## Your objective
Within the listing below, how many lines contain the word "what"? Answer with the number only.

## Material for this exercise
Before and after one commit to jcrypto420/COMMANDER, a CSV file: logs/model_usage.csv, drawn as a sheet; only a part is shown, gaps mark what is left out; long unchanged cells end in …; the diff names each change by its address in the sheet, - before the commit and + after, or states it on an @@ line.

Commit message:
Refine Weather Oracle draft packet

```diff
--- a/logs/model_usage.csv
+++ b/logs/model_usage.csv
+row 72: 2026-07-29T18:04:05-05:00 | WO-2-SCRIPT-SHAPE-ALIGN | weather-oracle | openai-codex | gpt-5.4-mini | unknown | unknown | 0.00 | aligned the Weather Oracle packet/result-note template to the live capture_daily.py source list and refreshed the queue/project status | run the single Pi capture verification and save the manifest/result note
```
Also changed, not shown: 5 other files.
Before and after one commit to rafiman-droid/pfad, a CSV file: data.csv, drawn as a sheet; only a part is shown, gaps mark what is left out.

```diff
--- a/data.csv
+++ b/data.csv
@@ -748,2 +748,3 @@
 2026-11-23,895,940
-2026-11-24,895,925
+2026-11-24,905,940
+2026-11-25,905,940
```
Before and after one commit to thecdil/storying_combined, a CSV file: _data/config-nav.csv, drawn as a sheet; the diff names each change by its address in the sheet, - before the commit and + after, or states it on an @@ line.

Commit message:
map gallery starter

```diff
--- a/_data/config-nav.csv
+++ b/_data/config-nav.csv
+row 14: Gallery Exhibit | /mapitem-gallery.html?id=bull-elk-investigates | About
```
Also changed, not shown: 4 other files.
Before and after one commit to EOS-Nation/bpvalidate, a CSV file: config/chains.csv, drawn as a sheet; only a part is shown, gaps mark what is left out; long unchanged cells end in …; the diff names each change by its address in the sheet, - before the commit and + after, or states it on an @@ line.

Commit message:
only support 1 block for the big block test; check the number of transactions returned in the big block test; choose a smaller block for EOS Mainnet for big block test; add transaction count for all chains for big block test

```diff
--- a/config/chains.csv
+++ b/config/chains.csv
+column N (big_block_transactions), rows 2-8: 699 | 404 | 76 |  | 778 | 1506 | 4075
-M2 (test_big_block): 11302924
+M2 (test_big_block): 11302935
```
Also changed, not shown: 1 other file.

## Exercise solution
3